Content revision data
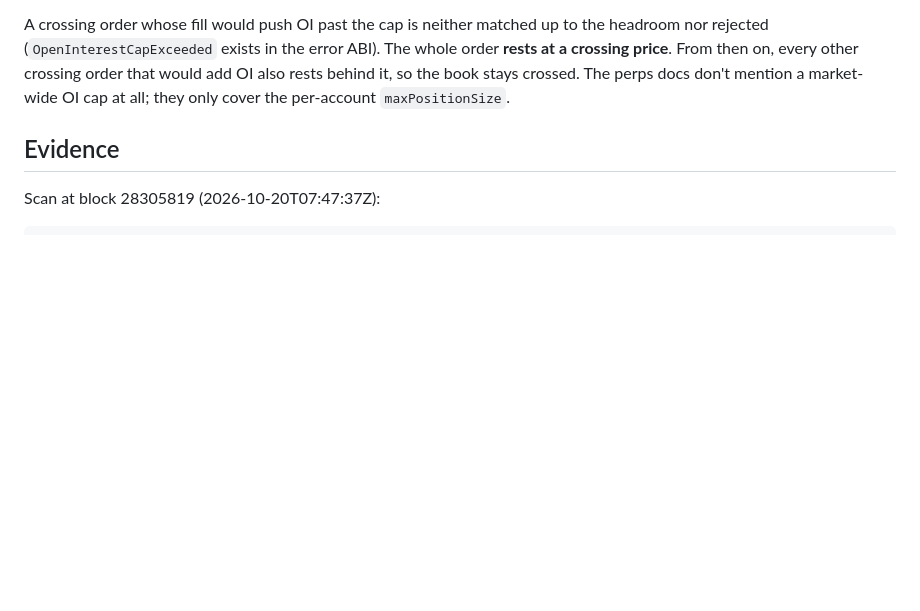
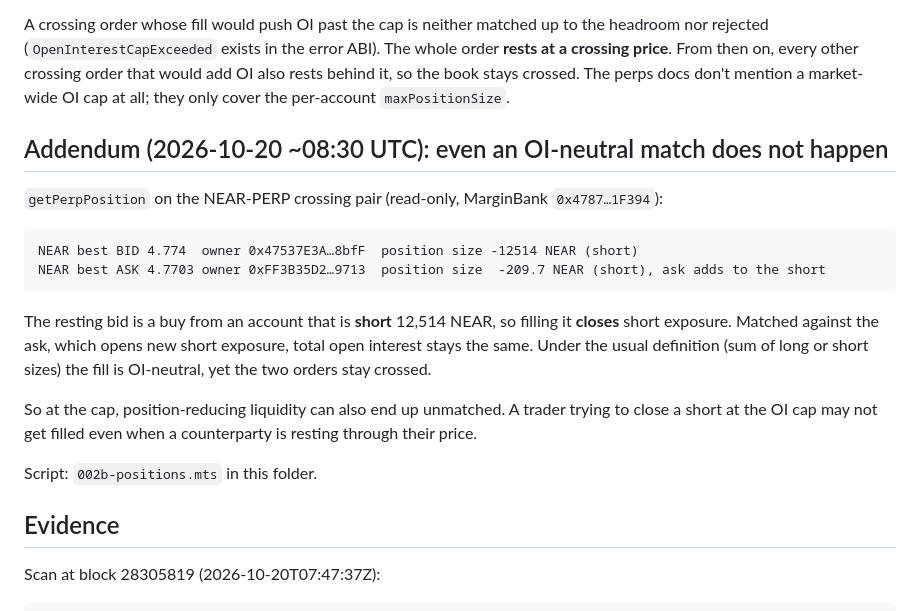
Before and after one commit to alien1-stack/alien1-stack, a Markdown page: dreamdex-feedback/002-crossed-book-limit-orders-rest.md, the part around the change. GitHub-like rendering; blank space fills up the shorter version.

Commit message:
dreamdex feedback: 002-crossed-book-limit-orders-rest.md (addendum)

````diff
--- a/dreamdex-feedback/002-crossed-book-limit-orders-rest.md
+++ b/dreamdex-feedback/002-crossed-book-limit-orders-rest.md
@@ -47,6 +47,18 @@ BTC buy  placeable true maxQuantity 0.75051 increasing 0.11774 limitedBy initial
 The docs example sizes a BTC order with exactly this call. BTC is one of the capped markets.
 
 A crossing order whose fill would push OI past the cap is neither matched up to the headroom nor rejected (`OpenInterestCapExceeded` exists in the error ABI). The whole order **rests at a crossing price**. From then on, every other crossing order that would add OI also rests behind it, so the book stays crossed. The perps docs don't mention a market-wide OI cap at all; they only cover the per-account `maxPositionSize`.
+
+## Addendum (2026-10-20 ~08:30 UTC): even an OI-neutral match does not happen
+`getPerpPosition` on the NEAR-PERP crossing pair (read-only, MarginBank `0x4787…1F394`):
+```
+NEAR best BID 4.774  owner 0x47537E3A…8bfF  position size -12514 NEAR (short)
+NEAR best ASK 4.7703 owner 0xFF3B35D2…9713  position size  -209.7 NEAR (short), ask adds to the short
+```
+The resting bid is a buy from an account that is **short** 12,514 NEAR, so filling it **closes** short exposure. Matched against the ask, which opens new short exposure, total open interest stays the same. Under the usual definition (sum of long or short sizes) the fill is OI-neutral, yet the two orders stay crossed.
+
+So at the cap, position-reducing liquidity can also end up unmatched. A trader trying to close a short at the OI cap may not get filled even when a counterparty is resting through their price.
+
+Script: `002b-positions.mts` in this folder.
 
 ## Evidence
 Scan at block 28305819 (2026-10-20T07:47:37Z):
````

...

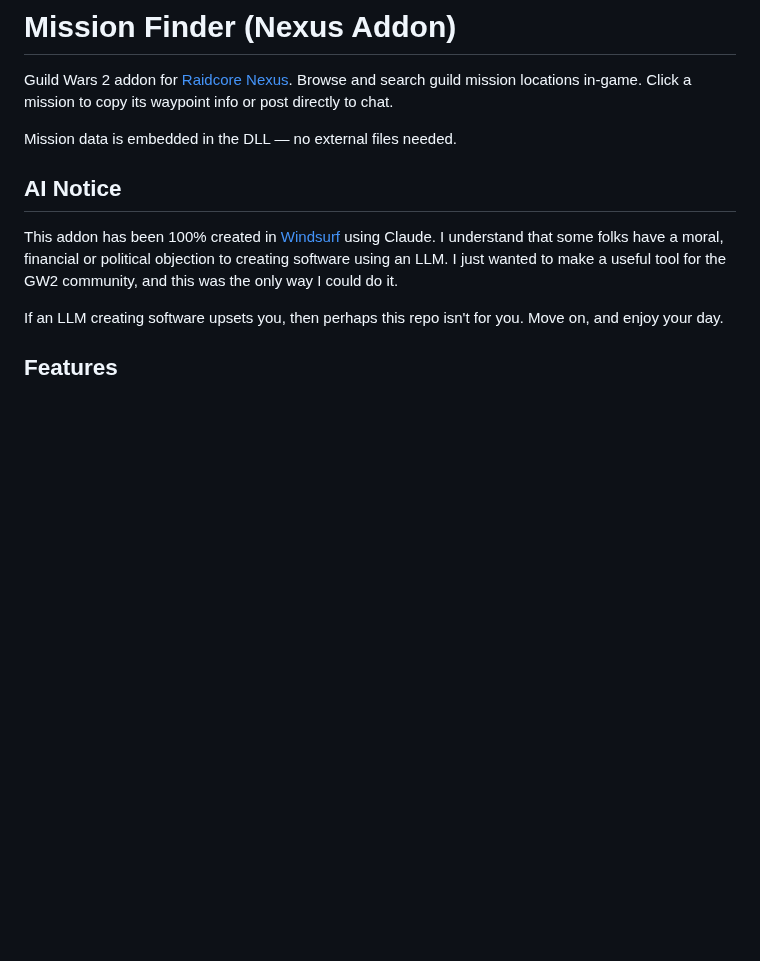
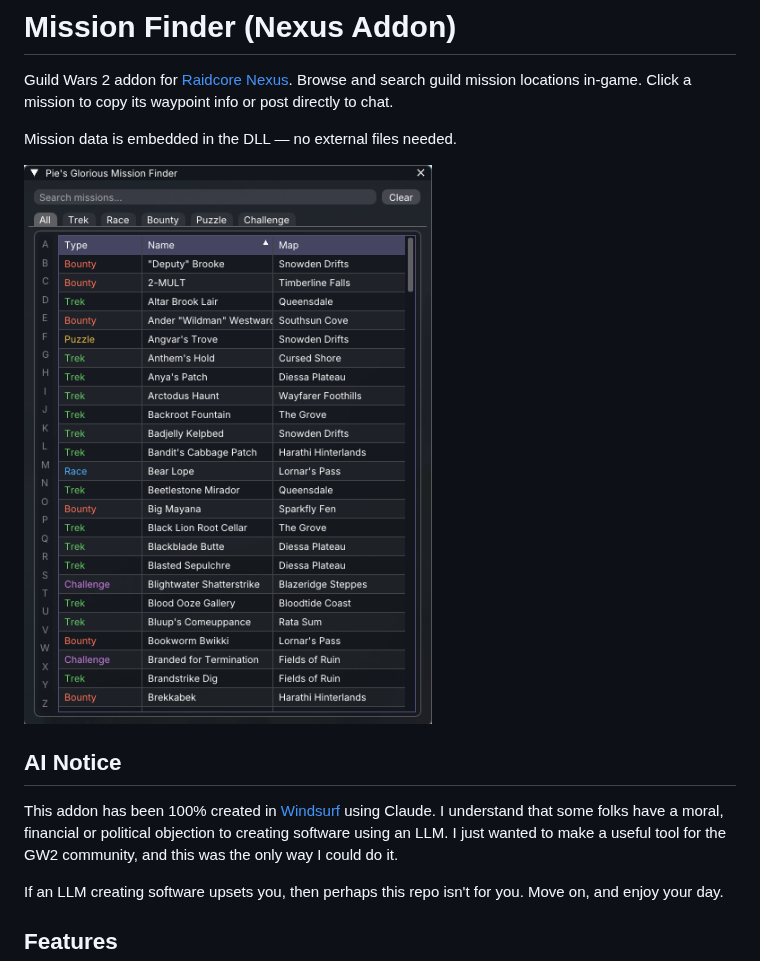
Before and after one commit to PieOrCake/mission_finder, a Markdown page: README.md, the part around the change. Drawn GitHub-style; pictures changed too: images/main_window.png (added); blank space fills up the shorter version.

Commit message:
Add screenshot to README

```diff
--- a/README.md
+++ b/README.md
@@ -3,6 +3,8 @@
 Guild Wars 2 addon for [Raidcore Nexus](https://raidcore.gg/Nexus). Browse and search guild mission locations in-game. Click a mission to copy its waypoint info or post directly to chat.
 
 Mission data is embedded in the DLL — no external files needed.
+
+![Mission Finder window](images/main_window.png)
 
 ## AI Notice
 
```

...

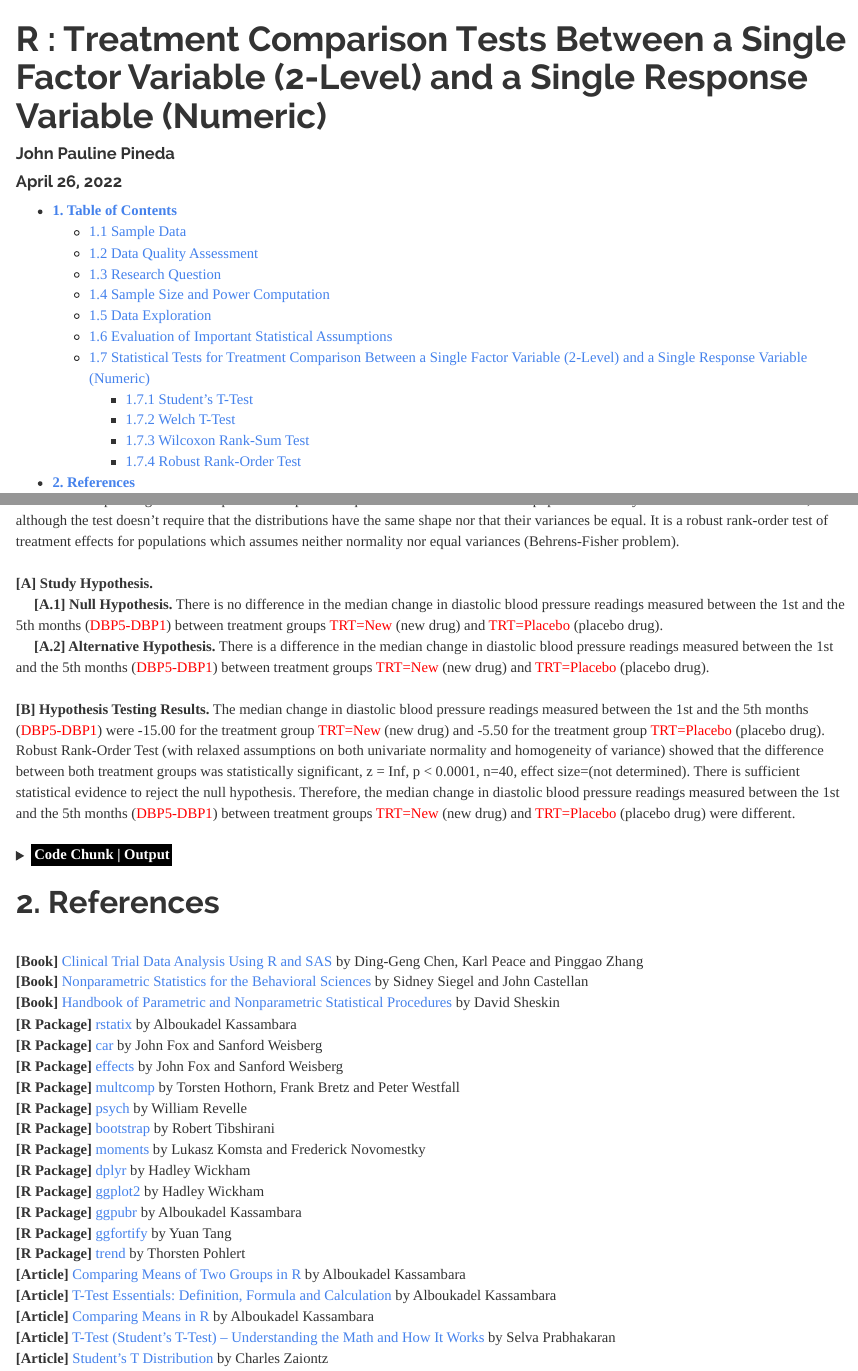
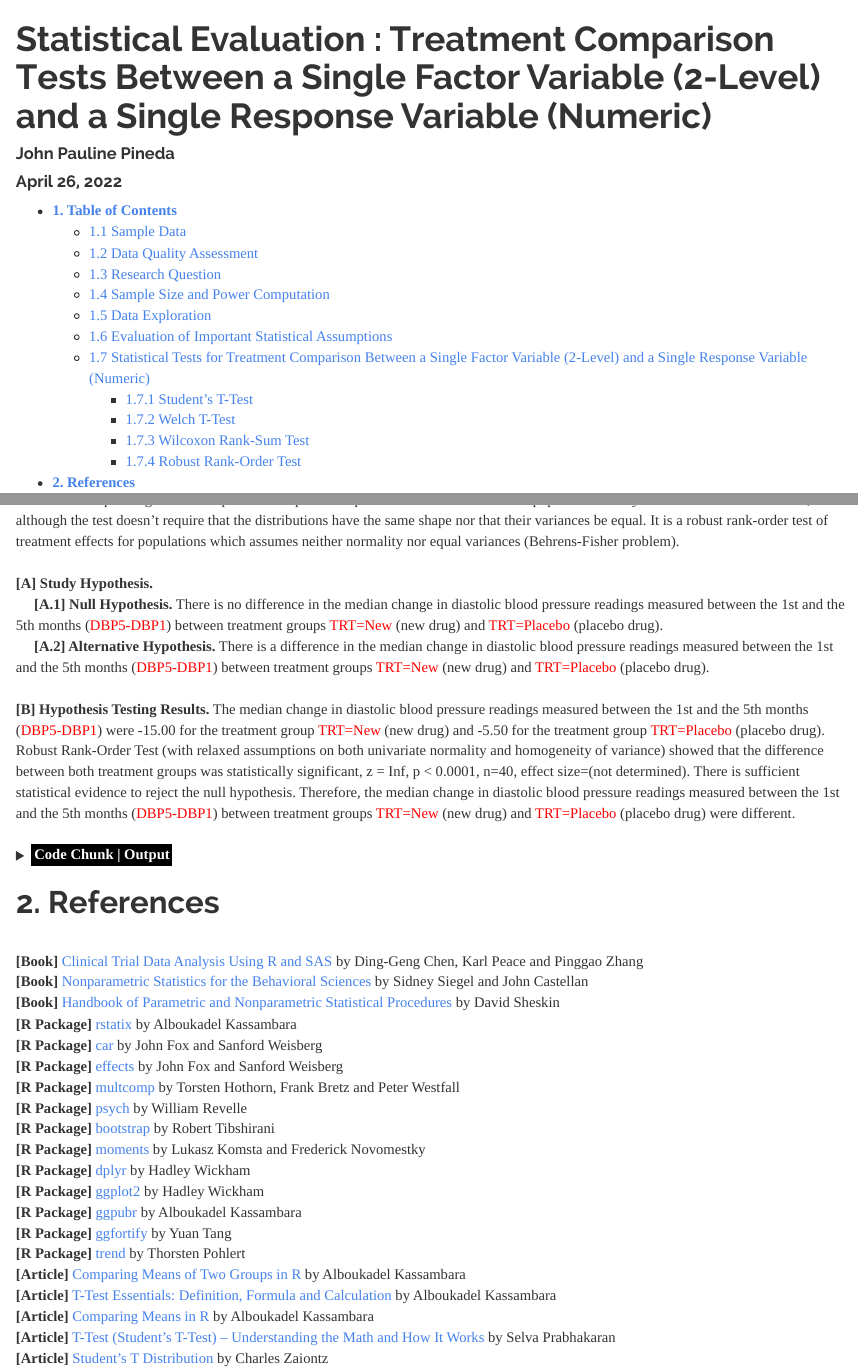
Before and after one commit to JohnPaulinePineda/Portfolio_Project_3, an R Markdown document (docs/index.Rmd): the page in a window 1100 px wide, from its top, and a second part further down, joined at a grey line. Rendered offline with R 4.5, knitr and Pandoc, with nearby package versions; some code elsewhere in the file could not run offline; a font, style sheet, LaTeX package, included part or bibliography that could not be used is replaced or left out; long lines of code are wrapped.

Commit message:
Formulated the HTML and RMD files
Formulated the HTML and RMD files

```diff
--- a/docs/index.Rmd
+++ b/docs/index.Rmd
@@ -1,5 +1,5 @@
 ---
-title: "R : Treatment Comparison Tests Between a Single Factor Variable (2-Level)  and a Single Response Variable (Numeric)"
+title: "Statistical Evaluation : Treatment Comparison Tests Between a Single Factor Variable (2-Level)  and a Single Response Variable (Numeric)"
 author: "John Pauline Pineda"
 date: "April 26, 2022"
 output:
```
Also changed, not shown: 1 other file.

[WHAT YOU HAVE TO DO]:
In the entries above, some lines hold the string "style". Copy each of them.

[SOLUTION FOR THIS PROBLEM]:
Before and after one commit to PieOrCake/mission_finder, a Markdown page: README.md, the part around the change. Drawn GitHub-style; pictures changed too: images/main_window.png (added); blank space fills up the shorter version.
Before and after one commit to JohnPaulinePineda/Portfolio_Project_3, an R Markdown document (docs/index.Rmd): the page in a window 1100 px wide, from its top, and a second part further down, joined at a grey line. Rendered offline with R 4.5, knitr and Pandoc, with nearby package versions; some code elsewhere in the file could not run offline; a font, style sheet, LaTeX package, included part or bibliography that could not be used is replaced or left out; long lines of code are wrapped.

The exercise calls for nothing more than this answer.